But tastes differ. Though I had not considered them my best work, I'm very glad that the editors valued them more highly, so that these particular poems now get much wider exposure than I would have given them. (They are At Mariner's Café and My Home River.)

These days I usually prefer ebooks to paperbacks, but this paperback is beautifully designed and produced. It not only looks good but feels good to touch. I'm glad to say the print is clear and easy to read, and the layout of the poems on the page – the amount of white space around them – is excellent. (As a former librarian and publisher, I know how crucial these details can be to the reading experience.) Some of the poets are also photographers, and the book is illustrated by the occasional black-and-white photo.

The commendably concise Foreword tells us that, "Online poetry is characterized by immediacy and rawness of the human experience. ... It retains the original texture of thought and feeling of the poetic imagination." (Which is not to say we don't revise, I hasten to add.)

The back cover blurb says: "We selected not only the best poems but also those poems that take the reader through a journey from the darkest places to the brightest. From the deepest sorrow into happiness and love. From the darkest streets to woods in spring."

I find the contents fascinating. I'm acquainted, of course, with the work of most of these poets, and I love and admire a great deal of it. In such communities we get to know each other, and each other's writing, very well. I think online poetry is often brilliant, every bit as good as anything being published in more traditional ways. It's a treat to have so many of these pieces collected together here, and I'm very complimented to be in such good company in such a good book.

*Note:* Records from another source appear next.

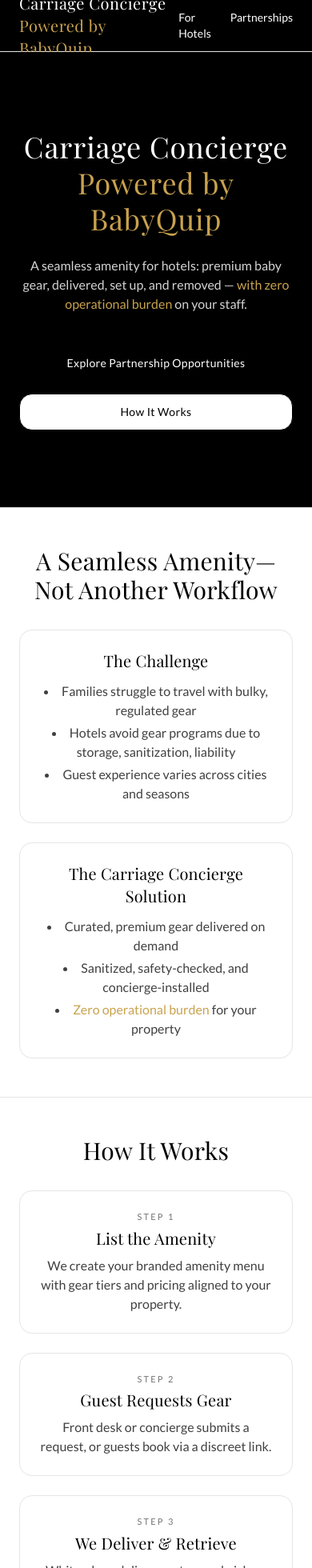
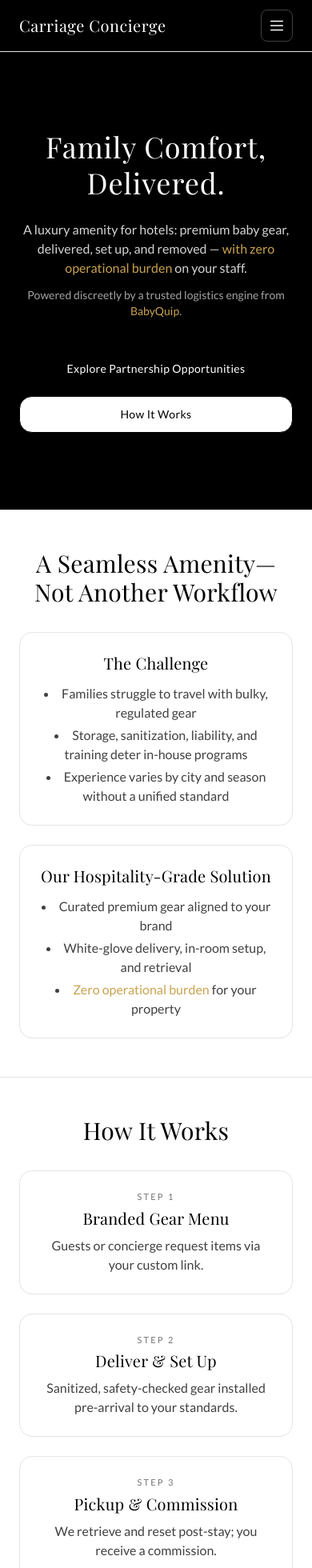
Before and after one commit to t-vanderwolk/CarriageConcierge, a React (Create React App) app: page / in a window 390 px wide. Shown: the top 1960 px of the page at 80% size. Built offline with nearby package versions, Linux system fonts and the light colour scheme.

Commit message:
mobile responsive

```diff
--- a/src/components/Footer.js
+++ b/src/components/Footer.js
@@ -4,11 +4,9 @@
   return (
     <footer className="bg-black text-white border-t border-neutral-800">
       <div className="cc-container py-8 text-sm flex flex-col sm:flex-row items-center justify-between gap-3">
-        <span className="text-white">
-          © {new Date().getFullYear()} Carriage Concierge
-        </span>
-        <span className="text-white">
-          Hotel Amenity Program · <span className="cc-accent">Powered by BabyQuip</span>
+        <span>© {new Date().getFullYear()} Carriage Concierge</span>
+        <span className="text-white/80">
+          Luxury Hospitality Partner · <span className="text-white/70">Trusted logistics engine by</span> <span className="cc-accent">BabyQuip</span>
         </span>
       </div>
     </footer>
--- a/src/components/Navbar.js
+++ b/src/components/Navbar.js
@@ -1,21 +1,47 @@
-import React from "react";
+import React, { useState } from "react";
 import { Link } from "react-router-dom";
 
 export default function Navbar() {
+  const [open, setOpen] = useState(false);
+
   return (
     <nav className="bg-black text-white border-b border-neutral-200">
       <div className="cc-container h-16 flex items-center justify-between">
-<Link
-  to="/"
-  className="font-serif text-xl tracking-wide text-white"
->
-  Carriage Concierge <span className="cc-accent">Powered by BabyQuip</span>
-</Link>
-         <div className="flex gap-6 text-sm">
-          <Link to="/for-hotels" className="hover:text-neutral-300">For Hotels</Link>
-          <Link to="/partnerships" className="hover:text-neutral-300">Partnerships</Link>
+        <Link to="/" className="font-serif text-xl tracking-wide text-white">
+          Carriage Concierge
+        </Link>
+
+        {/* Desktop */}
+        <div className="hidden md:flex gap-6 text-sm">
+          <Link to="/about" className="hover:text-neutral-300">About</Link>
+          <Link to="/how-it-works" className="hover:text-neutral-300">How It Works</Link>
+          <Link to="/benefits" className="hover:text-neutral-300">Benefits</Link>
+          <Link to="/partner" className="hover:text-neutral-300">Partner With Us</Link>
         </div>
+
+        {/* Mobile toggle */}
+        <button
+          className="md:hidden inline-flex items-center justify-center w-10 h-10 rounded-lg border border-neutral-700 hover:bg-neutral-900"
+          aria-label="Toggle navigation"
+          onClick={() => setOpen(s => !s)}
+        >
+          <svg width="22" height="22" viewBox="0 0 24 24" fill="none" aria-hidden="true">
+            <path d="M4 6h16M4 12h16M4 18h16" stroke="currentColor" strokeWidth="1.5" strokeLinecap="round"/>
+          </svg>
+        </button>
       </div>
+
+      {/* Mobile menu */}
+      {open && (
+        <div className="md:hidden border-t border-neutral-800 bg-black">
+          <div className="cc-container py-3 grid gap-2 text-sm">
+            <Link to="/about" className="py-2 text-white/90 hover:text-white" onClick={() => setOpen(false)}>About</Link>
+            <Link to="/how-it-works" className="py-2 text-white/90 hover:text-white" onClick={() => setOpen(false)}>How It Works</Link>
+            <Link to="/benefits" className="py-2 text-white/90 hover:text-white" onClick={() => setOpen(false)}>Benefits</Link>
+            <Link to="/partner" className="py-2 text-white/90 hover:text-white" onClick={() => setOpen(false)}>Partner With Us</Link>
+          </div>
+        </div>
+      )}
     </nav>
   );
 }
--- a/src/pages/About.js
+++ b/src/pages/About.js
@@ -1,17 +1,35 @@
 import React from "react";
-import { Section } from "../components/ui/Section";
+import Section from "../components/ui/Section";
+import Card from "../components/ui/Card";
 
-function About() {
+export default function About() {
   return (
-    <main className="bg-white">
-      <Section title="About" center>
-        <p className="text-slate-700 max-w-2xl mx-auto">
-          The Carriage Concierge is a discreet, invitation‑only service for luxury baby gear and nursery design.
-          We provide white‑glove consultations for families who value privacy, precision, and an elevated aesthetic.
-        </p>
+    <main className="bg-white text-black">
+      <Section title="About Carriage Concierge" center divider>
+        <div className="cc-container max-w-4xl mx-auto grid gap-6">
+          <Card>
+            <h3 className="font-serif text-xl">A Luxury Hospitality Partner</h3>
+            <p className="mt-2">
+              We enable hotels to offer effortless family comfort—curated strollers, car seats, and cribs presented to
+              your standards. Carriage Concierge manages the guest experience and property alignment end-to-end.
+            </p>
+          </Card>
+          <Card>
+            <h3 className="font-serif text-xl">Reliability at Scale</h3>
+            <p className="mt-2">
+              Our operations are powered discreetly by <span className="cc-accent">BabyQuip</span>, the trusted logistics engine behind inventory,
+              sanitization, delivery, and retrieval in major markets.
+            </p>
+          </Card>
+          <Card>
+            <h3 className="font-serif text-xl">Safety · Insurance · Cleaning</h3>
+            <p className="mt-2">
+              Gear is sanitized to hospitality-grade standards, safety-checked before each delivery, and covered by
+              BabyQuip’s insurance programs where available.
+            </p>
+          </Card>
+        </div>
       </Section>
     </main>
   );
 }
-
-export default About;
--- a/src/pages/Benefits.js
+++ b/src/pages/Benefits.js
@@ -9,11 +9,11 @@
         <div className="grid md:grid-cols-4 gap-6 cc-container max-w-5xl mx-auto">
           <Card>
             <h3 className="font-serif text-xl">Guest Satisfaction</h3>
-            <p className="mt-2">Families feel cared for, return more often, and recommend your property.</p>
+            <p className="mt-2">Families feel genuinely cared for and return more often.</p>
           </Card>
           <Card>
             <h3 className="font-serif text-xl">Incremental Revenue</h3>
-            <p className="mt-2">Commission on each booking with tiered menus that fit your market.</p>
+            <p className="mt-2">Commission on each booking with tiered menus fit to your market.</p>
           </Card>
           <Card>
             <h3 className="font-serif text-xl">Zero Operational Lift</h3>
@@ -21,7 +21,7 @@
           </Card>
           <Card>
             <h3 className="font-serif text-xl">Stand-Out Positioning</h3>
-            <p className="mt-2">Differentiate in competitive markets with a true family-ready experience.</p>
+            <p className="mt-2">Differentiate with a true family-ready experience, on brand.</p>
           </Card>
         </div>
       </Section>
--- a/src/pages/Home.js
+++ b/src/pages/Home.js
@@ -1,4 +1,3 @@
-// pages/Home.js
 import React from "react";
 import Section from "../components/ui/Section";
 import Button from "../components/ui/Button";
@@ -7,19 +6,23 @@
 export default function Home() {
   return (
     <main className="bg-white text-black">
-      {/* HERO — Hotel Amenity Program (solid black, no overlay) */}
+      {/* HERO — solid black, white type, stacked CTAs on mobile */}
       <section className="bg-black text-white">
         <div className="cc-container py-24 md:py-32 text-center">
           <h1 className="font-serif tracking-wide text-white">
-  Carriage Concierge <span className="cc-accent">Powered by BabyQuip</span>
-</h1>
+            Family Comfort, Delivered.
+          </h1>
           <p className="mt-6 text-base md:text-xl text-neutral-300 max-w-2xl mx-auto">
-            A seamless amenity for hotels: premium baby gear, delivered, set up, and removed —
+            A luxury amenity for hotels: premium baby gear, delivered, set up, and removed —
             <span className="cc-accent"> with zero operational burden</span> on your staff.
+            <br className="hidden sm:block" />
+            <span className="text-neutral-400 text-sm block mt-3">
+              Powered discreetly by a trusted logistics engine from <span className="cc-accent">BabyQuip</span>.
+            </span>
           </p>
-          <div className="mt-10 flex flex-col sm:flex-row gap-4 justify-center">
-            <Button to="/partner" variant="primary">Explore Partnership Opportunities</Button>
-            <Button to="/how-it-works" variant="outline">How It Works</Button>
+          <div className="mt-10 grid grid-cols-1 sm:flex sm:flex-row gap-3 justify-center">
+            <Button to="/partner" variant="primary" className="w-full sm:w-auto">Explore Partnership Opportunities</Button>
+            <Button to="/how-it-works" variant="outline" className="w-full sm:w-auto">How It Works</Button>
           </div>
         </div>
       </section>
@@ -31,15 +34,15 @@
             <h3 className="font-serif text-xl">The Challenge</h3>
             <ul className="mt-3 list-disc list-inside text-neutral-700 space-y-1">
               <li>Families struggle to travel with bulky, regulated gear</li>
-              <li>Hotels avoid gear programs due to storage, sanitization, liability</li>
-              <li>Guest experience varies across cities and seasons</li>
+              <li>Storage, sanitization, liability, and training deter in-house programs</li>
+              <li>Experience varies by city and season without a unified standard</li>
             </ul>
           </Card>
           <Card>
-            <h3 className="font-serif text-xl">The Carriage Concierge Solution</h3>
+            <h3 className="font-serif text-xl">Our Hospitality-Grade Solution</h3>
             <ul className="mt-3 list-disc list-inside text-neutral-700 space-y-1">
-              <li>Curated, premium gear delivered on demand</li>
-              <li>Sanitized, safety-checked, and concierge-installed</li>
+              <li>Curated premium gear aligned to your brand</li>
+              <li>White-glove delivery, in-room setup, and retrieval</li>
               <li><span className="cc-accent">Zero operational burden</span> for your property</li>
             </ul>
           </Card>
@@ -51,22 +54,25 @@
         <div className="grid md:grid-cols-3 gap-6 max-w-5xl mx-auto">
           <Card>
             <p className="uppercase text-[11px] tracking-[0.2em] text-neutral-500">Step 1</p>
-            <h3 className="font-serif text-xl mt-1">List the Amenity</h3>
-            <p className="mt-2 text-neutral-700">We create your branded amenity menu with gear tiers and pricing aligned to your property.</p>
+            <h3 className="font-serif text-xl mt-1">Branded Gear Menu</h3>
+            <p className="mt-2 text-neutral-700">Guests or concierge request items via your custom link.</p>
           </Card>
           <Card>
             <p className="uppercase text-[11px] tracking-[0.2em] text-neutral-500">Step 2</p>
-            <h3 className="font-serif text-xl mt-1">Guest Requests Gear</h3>
-            <p className="mt-2 text-neutral-700">Front desk or concierge submits a request, or guests book via a discreet link.</p>
+            <h3 className="font-serif text-xl mt-1">Deliver & Set Up</h3>
+            <p className="mt-2 text-neutral-700">Sanitized, safety-checked gear installed pre-arrival to your standards.</p>
           </Card>
           <Card>
             <p className="uppercase text-[11px] tracking-[0.2em] text-neutral-500">Step 3</p>
-            <h3 className="font-serif text-xl mt-1">We Deliver & Retrieve</h3>
-            <p className="mt-2 text-neutral-700">White-glove delivery, setup, and pickup. Sanitization protocols included.</p>
+            <h3 className="font-serif text-xl mt-1">Pickup & Commission</h3>
+            <p className="mt-2 text-neutral-700">We retrieve and reset post-stay; you receive a commission.</p>
           </Card>
         </div>
+        <p className="mt-6 text-center text-neutral-500 text-sm">
+          Behind the scenes, logistics are powered by <span className="cc-accent">BabyQuip</span> to ensure reliability at scale.
+        </p>
         <div className="mt-8 text-center">
-          <Button to="/partner" variant="primary">Speak with Partnerships</Button>
+          <Button to="/partner" variant="primary" className="w-full sm:w-auto">Speak with Partnerships</Button>
         </div>
       </Section>
 
@@ -75,7 +81,7 @@
         <div className="grid md:grid-cols-3 gap-6 max-w-5xl mx-auto">
           <Card>
             <h3 className="font-serif text-xl">No Ops Burden</h3>
-            <p className="mt-2 text-neutral-700">No storage, no cleaning, no maintenance. We handle logistics end-to-end.</p>
+            <p className="mt-2 text-neutral-700">No storage, cleaning, or maintenance. We handle it end-to-end.</p>
           </Card>
           <Card>
             <h3 className="font-serif text-xl">Premium Guest Experience</h3>
@@ -104,12 +110,12 @@
       {/* FINAL CTA */}
       <Section center>
         <div className="max-w-3xl mx-auto text-center">
-          <h2 className="font-serif text-3xl md:text-4xl">Elevate your family travel experience</h2>
+          <h2 className="font-serif text-3xl md:text-4xl">Offer a truly family-ready stay</h2>
           <p className="mt-3 text-neutral-700">
-            Offer premium family gear as a seamless amenity. We handle everything—delivery, setup, sanitization, and pickup.
+            A seamless amenity with premium gear and white-glove service—without adding workload to your team.
           </p>
           <div className="mt-6 flex justify-center">
-            <Button to="/partner" variant="primary">Request a Partnership Intro</Button>
+            <Button to="/partner" variant="primary" className="w-full sm:w-auto">Request a Partnership Intro</Button>
           </div>
           <div className="mt-6 h-px bg-[#C9A24E]/40 w-24 mx-auto" />
         </div>
--- a/src/pages/HowItWorks.js
+++ b/src/pages/HowItWorks.js
@@ -10,22 +10,27 @@
         <div className="grid md:grid-cols-3 gap-6 cc-container max-w-5xl mx-auto">
           <Card>
             <p className="uppercase text-[11px] tracking-[0.2em] text-neutral-500">Step 1</p>
-            <h3 className="font-serif text-xl mt-1">Guest Books via Custom Link</h3>
-            <p className="mt-2">We create a branded gear menu and booking link. Guests or your concierge request items in seconds.</p>
+            <h3 className="font-serif text-xl mt-1">Branded Gear Menu</h3>
+            <p className="mt-2">Guests or concierge submit requests via your custom link. We configure tiers and pricing to fit your market.</p>
           </Card>
           <Card>
             <p className="uppercase text-[11px] tracking-[0.2em] text-neutral-500">Step 2</p>
-            <h3 className="font-serif text-xl mt-1">Deliver & Set Up Pre-Arrival</h3>
-            <p className="mt-2">White-glove delivery and in-room setup to your standards. Sanitized and safety-checked.</p>
+            <h3 className="font-serif text-xl mt-1">White-Glove Delivery</h3>
+            <p className="mt-2">Sanitized, safety-checked gear is delivered and set up in-room pre-arrival to your standards.</p>
           </Card>
           <Card>
             <p className="uppercase text-[11px] tracking-[0.2em] text-neutral-500">Step 3</p>
             <h3 className="font-serif text-xl mt-1">Pickup & Commission</h3>
-            <p className="mt-2">After checkout we retrieve and reset. Your property receives a commission — no ops lift.</p>
+            <p className="mt-2">We retrieve and reset post-stay; your property receives a commission—no operational lift.</p>
           </Card>
         </div>
+
+        <p className="mt-6 text-center text-neutral-500 text-sm">
+          Logistics are quietly powered by <span className="cc-accent">BabyQuip</span> for consistency across cities and seasons.
+        </p>
+
         <div className="mt-8 text-center">
-          <Button to="/partner" variant="primary">Speak with Partnerships</Button>
+          <Button to="/partner" variant="primary" className="w-full sm:w-auto">Speak with Partnerships</Button>
         </div>
       </Section>
     </main>
```
Also changed, not shown: src/pages/Partner.js (+5 -4 lines).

Magic is science for which we haven't yet found the scientific explanation